Geologic events that occur within the span of recorded history, Campbell argued, can and ought to be interrogated by historians using historical sources. Paleo-environmental studies can pin eruption events and the like to within a few years, with the margin of error increasing the further back one goes. But historical documentation can pinpoint the catastrophic eruption of the Peruvian volcano Huaynaputina to February 19, 1600, because someone -- in this case, a Spanish conquistador -- witnessed the event. This is not mere windowdressing -- historians, argued Campbell, can provide these kinds of insights that are of great value to physical scientists.

Another kind of cross-disciplinary session took place on Sunday, the concluding roundtable of a series sponsored by the National History Center entitled "Historians, Journalists, and the Challenges of Getting It Right." A panel of consisting of journalism school professors, editor of the New Orleans Times-Picayune/NOLA.com Jim Amoss, Wilson Quarterly editor Steven Lagerfeld, and History News Service editor David Nord dissected the decline of the daily metro newspaper and potential alternatives to the format.

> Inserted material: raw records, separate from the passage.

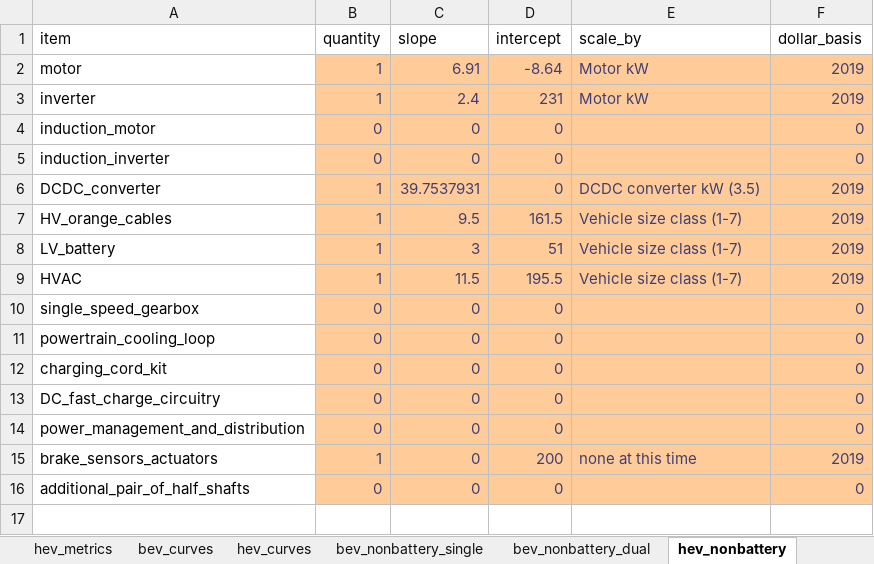
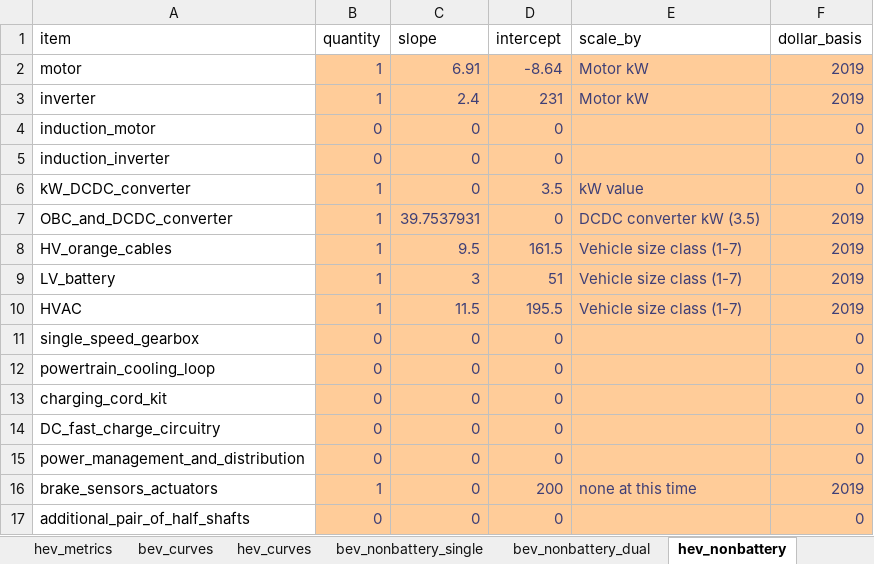
Before and after one commit to USEPA/EPA_OMEGA_Model, an Excel workbook: omega_preproc/alpha_package_costs/inputs/alpha_package_costs_module_inputs.xlsx, sheet hev_nonbattery, drawn as a sheet; values as stored, in another font and other column widths than the file's, no borders; addresses are those after the commit; the diff names each change by its address in the sheet, - before the commit and + after, or states it on an @@ line.

```diff
--- a/omega_preproc/alpha_package_costs/inputs/alpha_package_costs_module_inputs.xlsx (sheet hev_nonbattery)
+++ b/omega_preproc/alpha_package_costs/inputs/alpha_package_costs_module_inputs.xlsx (sheet hev_nonbattery)
+row 6: kW_DCDC_converter | 1 | 0 | 3.5 | kW value | 0
-A7 (item): DCDC_converter
+A7 (item): OBC_and_DCDC_converter
```
Also changed, not shown: sheet inputs_workbook, sheet bev_nonbattery_single, sheet bev_nonbattery_dual, sheet bev_curves, sheet hev_curves, 2 other files.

Oddly, historians seemed almost more perturbed by the decline of the newspaper than actual journalists -- Amoss, though acknowledging the difficulties facing the Times-Picayune, especially its recent change to a semi-daily print edition and the severe downsizing of the staff, was nevertheless optimistic that Internet journalism, though it requires a different style and way of thinking that newspaper journalism, can nevertheless fulfill the same kind of community-building role. The historians in the audience, on the other hand, were more concerned with the loss of the actual object of the newspaper, both for nostalgic reasons (this is the profession which, as William Cronon said in his keynote, has been wedded to the book-length print monograph as the sine qua non of academic seriousness for over a century) and, more importantly, for reasons of record. Internet journalism, by its very nature, is ephemeral and subject to frequent revision and correction (at the risk of being self-reflexive, this blog either has been or probably will be revised in some capacity), and while from a journalistic perspective this can be a great blessing, for the precision-driven historian, it makes life much more difficult than the simple microfilm.

But journalists are finding ways to adapt to the new environment and make the most of the new medium -- everyone in the room, audience included, spoke admiringly (and perhaps a little jealously) of the the New York Times project "Snowfall" as the new gold standard in Internet journalism. Though obviously few news organizations can match the resources of the Times, the feature offers a blueprint for the way forward online for journalists.

There do exist online blueprints for historians -- Zotero has been around for quite some time, after all. But perhaps what's needed -- and what the AHA was certainly pressing for at the 2013 Annual Meeting -- is the same kind of consensus journalists had over "Snowfall": that one particular project/mode of thought/form of presentation represents the next step forward for the historical field. There are certainly many candidates.